_Required action_
The entries below need to be written out exactly, with no pictures included.

─── Source data

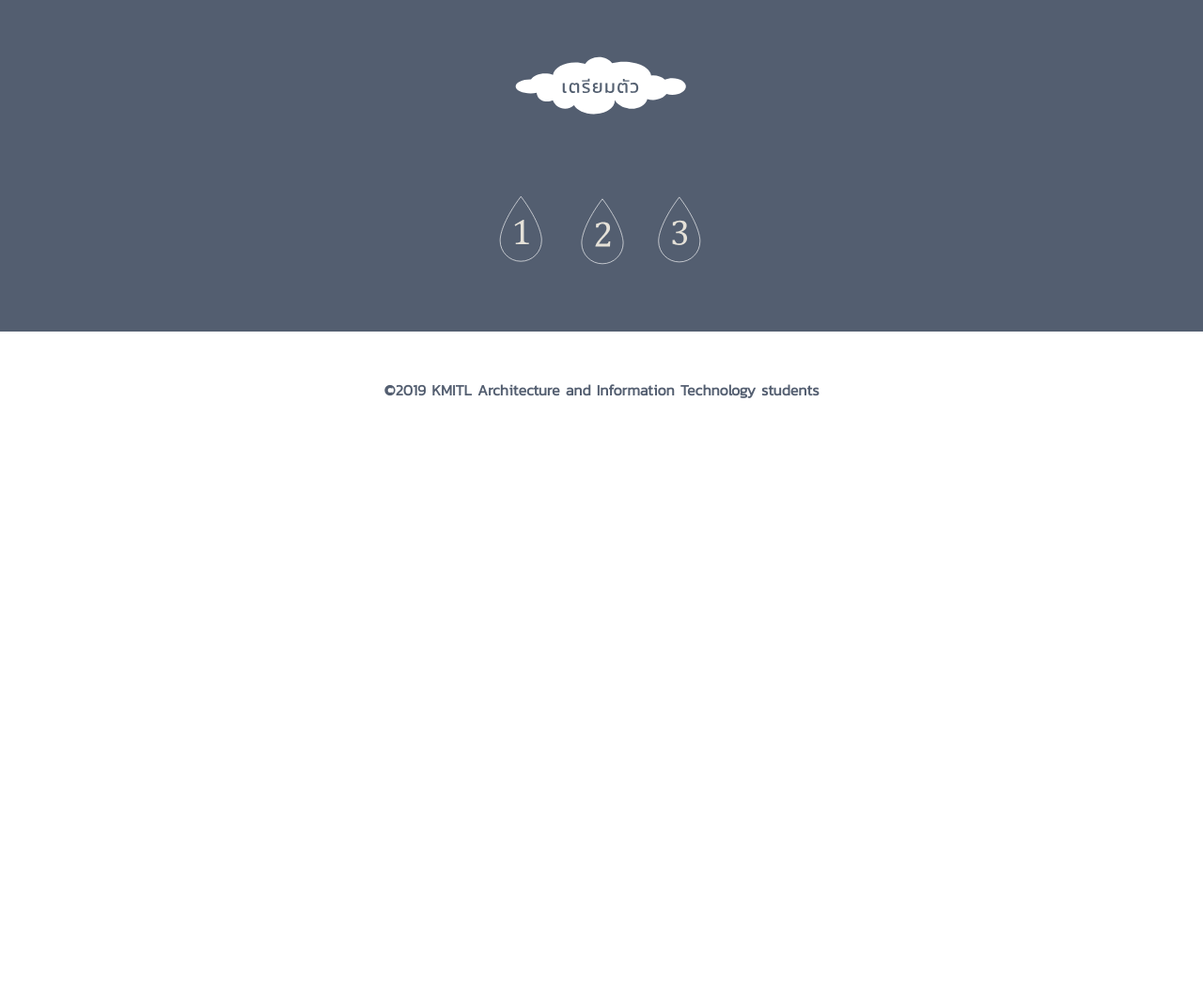
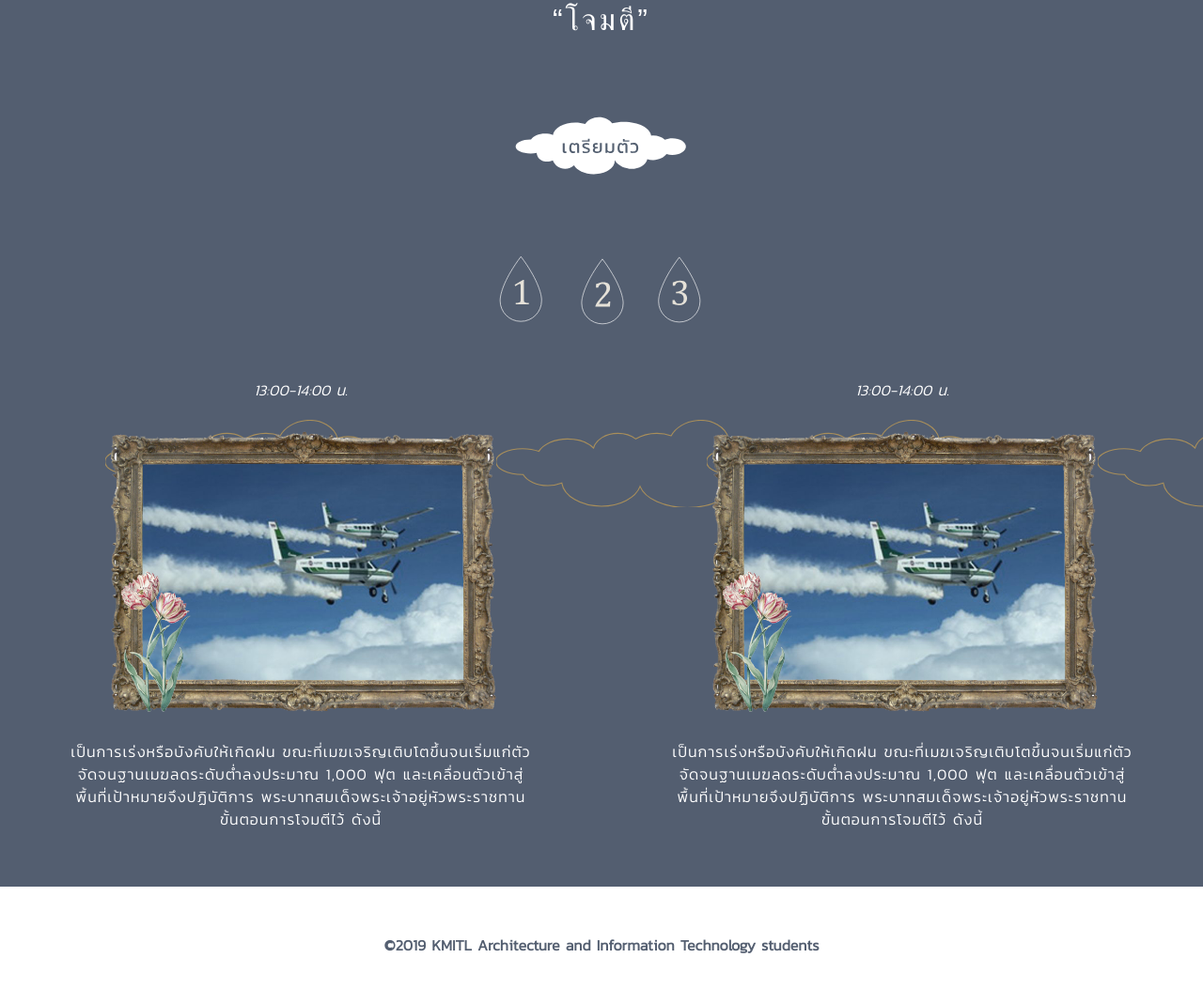
Before and after one commit to sopoat0101/web-royal-rainmaking-project, a plain HTML site: page operation.html in a window 1280 px wide. Shown: the part 1307-2360 px from the top of the page at 94% size. Before the commit the page ends 1784 px from the top, so only its background shows below. Drawn offline with Linux system fonts and the light colour scheme; a web font is replaced by a local one.

Commit message:
add svg(s).

```diff
--- a/css/operation.css
+++ b/css/operation.css
@@ -2,12 +2,16 @@
 	overflow: hidden;
 }
 
-.margin-top{
+.margin-top-100{
 	margin-top: 100px;
 }
 
 .absolute{
 	position: absolute;
+}
+
+.relative{
+	position: relative;
 }
 
 .left-right-border{
@@ -19,6 +23,12 @@
 
 #header{
 
+}
+
+#koang{
+	position: relative;
+	left: -50px;
+	top: 0;
 }
 
 #flower{
@@ -53,12 +63,28 @@
 }
 
 .slider{
+	margin-top: 50px;
+	margin-bottom: 60px;
 	width: 100%;
+	display: flex;
+	max-height: 560px;
 	position: relative;
 	transition: 0.6s ease-in-out;
 	overflow: hidden;
 }
+.content-slider{
+	margin-top: 20px;
+	text-align: center;
+	width: 500px;
+}
+.image-slider{
+	margin-top: 20px;
+	position: relative;
+}
 
+.content{
+	width: 500vw;
+}
 @media only screen and (max-width: 1200px){
 	.content-content{
 		margin-right: 10%;
@@ -87,4 +113,10 @@
 	.left-right-border{
 		padding: 0px 20px;
 	}
+	.content-slider{
+		width: 70%;
+	}
+	.content-image{
+		width: 80%;
+	}
 }
--- a/operation.html
+++ b/operation.html
@@ -46,6 +46,17 @@
 						<img class="absolute" src="assets/operation/png/ดอกไม้.png" alt="flower" width="15%" height="auto" id="flower">
 					</figure>
 				</div>
+			</div>
+			<!--<div class="text-center">
+				<div>
+					<figure>
+						<img src="assets/operation/svg/เส้นตรงเเนวตั้งN.svg" width="3px" height="auto">
+					</figure>
+					<figure>
+						<img src="assets/operation/svg/เส้นมุมล่างขวาN.svg" width="100px" height="auto" id="koang">
+					</figure>
+				</div>
+			</div>-->
 		</div>
 		<div class="container-content">
 			<div class="head-content">
@@ -105,7 +116,7 @@
 			</p></div>
 		</div>
 	</div>
-		<div class="head-content margin-top">
+	<div class="head-content margin-top-100">
 		<div>
 			<div class="color-c1 font-Kanit text-space-3 font-size-S">ขั้นตอนที่3</div>
 			<div class="color-c1 font-THSarabunNew text-space-3 font-size-SM">“โจมตี”</div>
@@ -120,6 +131,39 @@
 		</div>
 	</div>
 	<div class="slider">
+		<div class="content">
+			<div class="head-content text-center">
+				<div>
+					<div class="color-c1 font-Kanit"><p><i>13:00-14:00 น.</i></p></div>
+					<div class="image-slider">
+						<img src="assets/operation/svg/ก้อนเมฆoutlineN.svg" alt="clown" width="50%" height="auto" class="absolute layer-mid desktop-opt">
+						<img src="assets/operation/png/รูป.png" alt="part1" width="65%" height="auto" class="relative layer-top content-image">
+						<img src="assets/operation/svg/ก้อนเมฆoutlineN.svg" alt="clown" width="50%" height="auto" class="absolute layer-mid desktop-opt">
+					</div>
+				</div>
+			</div>
+		<div class="content-slider">
+			<div class="color-c1 font-Kanit text-space-1"><p>เป็นการเร่งหรือบังคับให้เกิดฝน  ขณะที่เมฆเจริญเติบโตขึ้นจนเริ่มแก่ตัวจัดจนฐานเมฆลดระดับต่ำลงประมาณ 1,000 ฟุต  และเคลื่อนตัวเข้าสู่
+					พื้นที่เป้าหมายจึงปฏิบัติการ พระบาทสมเด็จพระเจ้าอยู่หัวพระราชทาน
+					ขั้นตอนการโจมตีไว้ ดังนี้</p></div>
+			</div>
+		</div>
+		<div class="content">
+			<div class="head-content text-center">
+				<div>
+					<div class="color-c1 font-Kanit"><p><i>13:00-14:00 น.</i></p></div>
+					<div class="image-slider">
+						<img src="assets/operation/svg/ก้อนเมฆoutlineN.svg" alt="clown" width="50%" height="auto" class="absolute layer-mid desktop-opt">
+						<img src="assets/operation/png/รูป.png" alt="part1" width="65%" height="auto" class="relative layer-top content-image">
+						<img src="assets/operation/svg/ก้อนเมฆoutlineN.svg" alt="clown" width="50%" height="auto" class="absolute layer-mid desktop-opt">
+					</div>
+				</div>
+			</div>
+		<div class="content-slider">
+			<div class="color-c1 font-Kanit text-space-1"><p>เป็นการเร่งหรือบังคับให้เกิดฝน  ขณะที่เมฆเจริญเติบโตขึ้นจนเริ่มแก่ตัวจัดจนฐานเมฆลดระดับต่ำลงประมาณ 1,000 ฟุต  และเคลื่อนตัวเข้าสู่
+					พื้นที่เป้าหมายจึงปฏิบัติการ พระบาทสมเด็จพระเจ้าอยู่หัวพระราชทาน
+					ขั้นตอนการโจมตีไว้ ดังนี้</p></div>
+			</div>
 		</div>
 	</div>
 		<footer class="color-c3 text-center font-Kanit background-b3">
```
Also changed, not shown: assets/operation/svg/ก้อนเมฆoutlineN.svg (added), assets/operation/svg/เส้นตรงเเนวตั้งN.svg (added), assets/operation/svg/เส้นมุมล่างขวาN.svg (added). Lines whose indentation alone changed are shown as unchanged.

──────

_Exercise output_
Before and after one commit to sopoat0101/web-royal-rainmaking-project, a plain HTML site: page operation.html in a window 1280 px wide. Shown: the part 1307-2360 px from the top of the page at 94% size. Before the commit the page ends 1784 px from the top, so only its background shows below. Drawn offline with Linux system fonts and the light colour scheme; a web font is replaced by a local one.

Commit message:
add svg(s).

```diff
--- a/css/operation.css
+++ b/css/operation.css
@@ -2,12 +2,16 @@
 	overflow: hidden;
 }
 
-.margin-top{
+.margin-top-100{
 	margin-top: 100px;
 }
 
 .absolute{
 	position: absolute;
+}
+
+.relative{
+	position: relative;
 }
 
 .left-right-border{
@@ -19,6 +23,12 @@
 
 #header{
 
+}
+
+#koang{
+	position: relative;
+	left: -50px;
+	top: 0;
 }
 
 #flower{
@@ -53,12 +63,28 @@
 }
 
 .slider{
+	margin-top: 50px;
+	margin-bottom: 60px;
 	width: 100%;
+	display: flex;
+	max-height: 560px;
 	position: relative;
 	transition: 0.6s ease-in-out;
 	overflow: hidden;
 }
+.content-slider{
+	margin-top: 20px;
+	text-align: center;
+	width: 500px;
+}
+.image-slider{
+	margin-top: 20px;
+	position: relative;
+}
 
+.content{
+	width: 500vw;
+}
 @media only screen and (max-width: 1200px){
 	.content-content{
 		margin-right: 10%;
@@ -87,4 +113,10 @@
 	.left-right-border{
 		padding: 0px 20px;
 	}
+	.content-slider{
+		width: 70%;
+	}
+	.content-image{
+		width: 80%;
+	}
 }
--- a/operation.html
+++ b/operation.html
@@ -46,6 +46,17 @@
 						<img class="absolute" src="assets/operation/png/ดอกไม้.png" alt="flower" width="15%" height="auto" id="flower">
 					</figure>
 				</div>
+			</div>
+			<!--<div class="text-center">
+				<div>
+					<figure>
+						<img src="assets/operation/svg/เส้นตรงเเนวตั้งN.svg" width="3px" height="auto">
+					</figure>
+					<figure>
+						<img src="assets/operation/svg/เส้นมุมล่างขวาN.svg" width="100px" height="auto" id="koang">
+					</figure>
+				</div>
+			</div>-->
 		</div>
 		<div class="container-content">
 			<div class="head-content">
@@ -105,7 +116,7 @@
 			</p></div>
 		</div>
 	</div>
-		<div class="head-content margin-top">
+	<div class="head-content margin-top-100">
 		<div>
 			<div class="color-c1 font-Kanit text-space-3 font-size-S">ขั้นตอนที่3</div>
 			<div class="color-c1 font-THSarabunNew text-space-3 font-size-SM">“โจมตี”</div>
@@ -120,6 +131,39 @@
 		</div>
 	</div>
 	<div class="slider">
+		<div class="content">
+			<div class="head-content text-center">
+				<div>
+					<div class="color-c1 font-Kanit"><p><i>13:00-14:00 น.</i></p></div>
+					<div class="image-slider">
+						<img src="assets/operation/svg/ก้อนเมฆoutlineN.svg" alt="clown" width="50%" height="auto" class="absolute layer-mid desktop-opt">
+						<img src="assets/operation/png/รูป.png" alt="part1" width="65%" height="auto" class="relative layer-top content-image">
+						<img src="assets/operation/svg/ก้อนเมฆoutlineN.svg" alt="clown" width="50%" height="auto" class="absolute layer-mid desktop-opt">
+					</div>
+				</div>
+			</div>
+		<div class="content-slider">
+			<div class="color-c1 font-Kanit text-space-1"><p>เป็นการเร่งหรือบังคับให้เกิดฝน  ขณะที่เมฆเจริญเติบโตขึ้นจนเริ่มแก่ตัวจัดจนฐานเมฆลดระดับต่ำลงประมาณ 1,000 ฟุต  และเคลื่อนตัวเข้าสู่
+					พื้นที่เป้าหมายจึงปฏิบัติการ พระบาทสมเด็จพระเจ้าอยู่หัวพระราชทาน
+					ขั้นตอนการโจมตีไว้ ดังนี้</p></div>
+			</div>
+		</div>
+		<div class="content">
+			<div class="head-content text-center">
+				<div>
+					<div class="color-c1 font-Kanit"><p><i>13:00-14:00 น.</i></p></div>
+					<div class="image-slider">
+						<img src="assets/operation/svg/ก้อนเมฆoutlineN.svg" alt="clown" width="50%" height="auto" class="absolute layer-mid desktop-opt">
+						<img src="assets/operation/png/รูป.png" alt="part1" width="65%" height="auto" class="relative layer-top content-image">
+						<img src="assets/operation/svg/ก้อนเมฆoutlineN.svg" alt="clown" width="50%" height="auto" class="absolute layer-mid desktop-opt">
+					</div>
+				</div>
+			</div>
+		<div class="content-slider">
+			<div class="color-c1 font-Kanit text-space-1"><p>เป็นการเร่งหรือบังคับให้เกิดฝน  ขณะที่เมฆเจริญเติบโตขึ้นจนเริ่มแก่ตัวจัดจนฐานเมฆลดระดับต่ำลงประมาณ 1,000 ฟุต  และเคลื่อนตัวเข้าสู่
+					พื้นที่เป้าหมายจึงปฏิบัติการ พระบาทสมเด็จพระเจ้าอยู่หัวพระราชทาน
+					ขั้นตอนการโจมตีไว้ ดังนี้</p></div>
+			</div>
 		</div>
 	</div>
 		<footer class="color-c3 text-center font-Kanit background-b3">
```
Also changed, not shown: assets/operation/svg/ก้อนเมฆoutlineN.svg (added), assets/operation/svg/เส้นตรงเเนวตั้งN.svg (added), assets/operation/svg/เส้นมุมล่างขวาN.svg (added). Lines whose indentation alone changed are shown as unchanged.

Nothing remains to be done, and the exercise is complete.